My mother was discharged on Tuesday and Megan assisted with the hospice transition. She returned to her apartment at the assisted living where she subsequently passed the following evening. The days preceding her death were better because of the care that Megan provided her and to me.
Stroke patients often experience deficits and may not be able to speak for themselves. There were two stroke patients whom Megan has cared for in the past six months during which she has shown exemplary compassion and nursing expertise.
The first patient, Ms. B, who is only 32 years old and suffered a devastating stroke which left her with severe weakness, a permanent trach, and the inability to eat from dysphagia. The patient had been refusing a PEG and had pulled out her NG tube multiple times.

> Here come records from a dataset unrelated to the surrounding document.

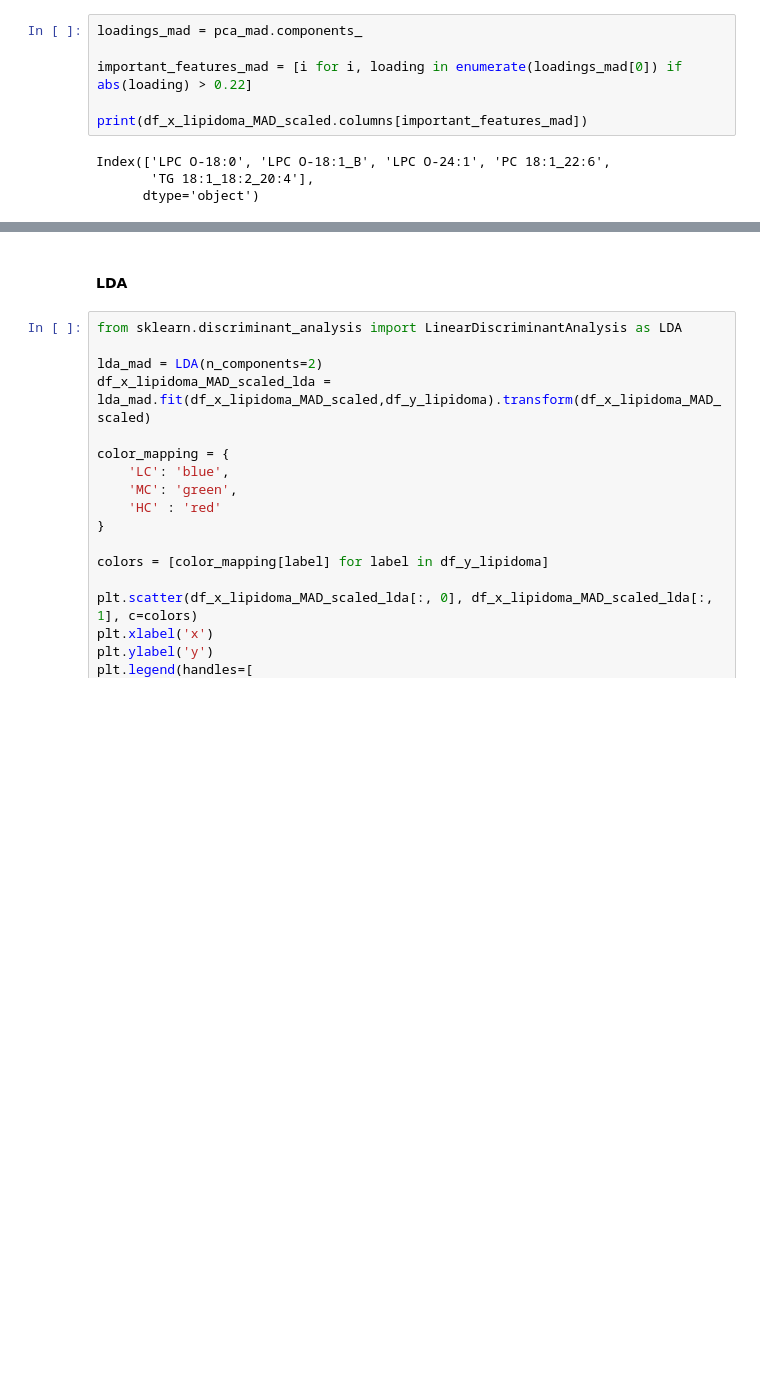
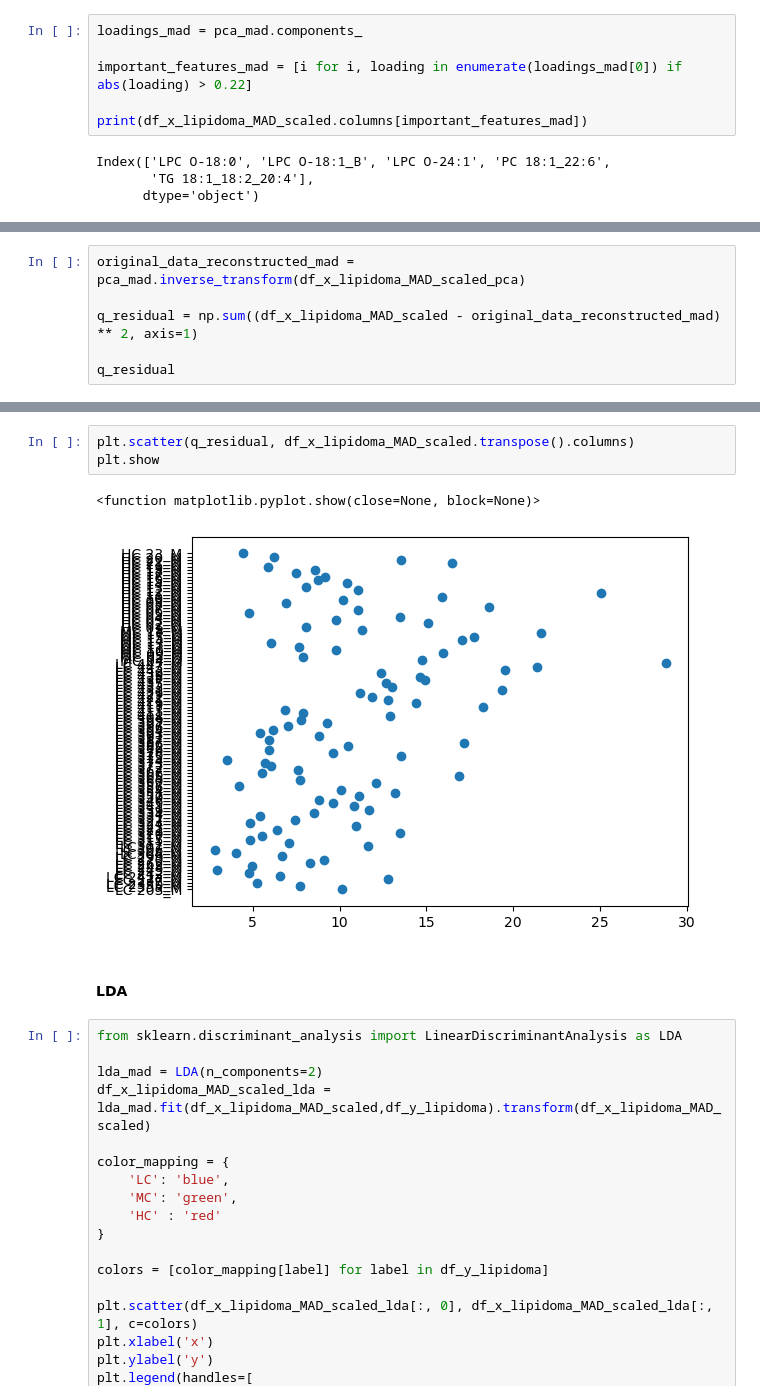
Before and after one commit to Bvs00/AI4ODA_projectwork, a Jupyter notebook: notebook.ipynb, the cells around one changed output, grey strips where cells are left out. Cells and saved outputs as stored; diff of their text form; blank space fills up the shorter version.

Commit message:
prova con il q-residual

```diff
--- a/notebook.ipynb
+++ b/notebook.ipynb
@@ -281,0 +284,6 @@ Index(['LPC O-18:0', 'LPC O-18:1_B', 'LPC O-24:1', 'PC 18:1_22:6',
+# %%
+original_data_reconstructed_mad = pca_mad.inverse_transform(df_x_lipidoma_MAD_scaled_pca)
+
+q_residual = np.sum((df_x_lipidoma_MAD_scaled - original_data_reconstructed_mad) ** 2, axis=1)
+
+q_residual
@@ -282,3 +303,9 @@ Index(['LPC O-18:0', 'LPC O-18:1_B', 'LPC O-24:1', 'PC 18:1_22:6',
+# %%
+plt.scatter(q_residual, df_x_lipidoma_MAD_scaled.transpose().columns)
+plt.show
+# %% [output]
+<function matplotlib.pyplot.show(close=None, block=None)>
+[figure, added]
 # %% [markdown]
 #### LDA
 # %%
```
Also changed, not shown: parts of 2 cells of this notebook.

Megan was able to develop a rapport with her over a few days to convince her that a PEG tube was in her best interest – a feat we had been trying for well over 3 weeks unsuccessfully. The amount of trust that this patient had in Megan was truly amazing. Megan also was able to get her off the every 4-hour Morphine pushes and to a better pain control plan, which is always a source of fear for our patients. Megan was able to schedule therapy sessions for the patient so she would participate since she had been refusing for days. There were so many opportunities for care in this complicated patient, yet Megan addressed every challenge as a team with her patient. This approach had an amazing effect. Every decision and conversation Megan really partnered with Ms. B and gave her a voice in her own care. I could not imagine a better patient experience than that.
The second patient, Mr. E, had a large stroke and was transferred to our facility for care. He was Spanish speaking only and language barriers with stroke patients are even more difficult as language comprehension is often affected. We were utilizing interpreter services with the patient, but it is challenging to provide excellent experience when you cannot communicate even the basic tasks with the patient. The patient has no family in the United States and was also reluctant to speak with the interpreter and hospital staff. Megan volunteered to take this patient because she had taken some Spanish courses in the past and was able to communicate some with him. I think this personal interaction with one of your caregivers that is trying hard to reach you at your own level means something to patients who are going through such a life-changing event like a stroke.
But Megan’s nursing expertise is the second part of this story. From being able to communicate and develop a rapport with this patient, Megan discovered he was having difficulty swallowing. She made him NPO and immediately consulted speech. He has a swallowing test which showed no aspiration, which was great, but that he needed to be on thickened liquids. Megan potentially saved his life – not exaggerating. He could have aspirated any time in the future. Pneumonia (usually from aspiration) is the second leading cause of death in stroke patients, second only to the stroke itself. Megan combined clinical judgment and compassionate rapport with this patient.
Both of these stories are only the tip of Megan’s nursing practice. She is a fairly new nurse, with less than 18 months experience, but I know she is destined for great things in this profession. She is truly a role model to her peers and those around her. I am proud to have her as one of our stroke nurses here at SNGH. She is a true DAISY Nurse. She has compassion and gives a voice to these patients who often lose theirs. We would all be lucky to be in her care.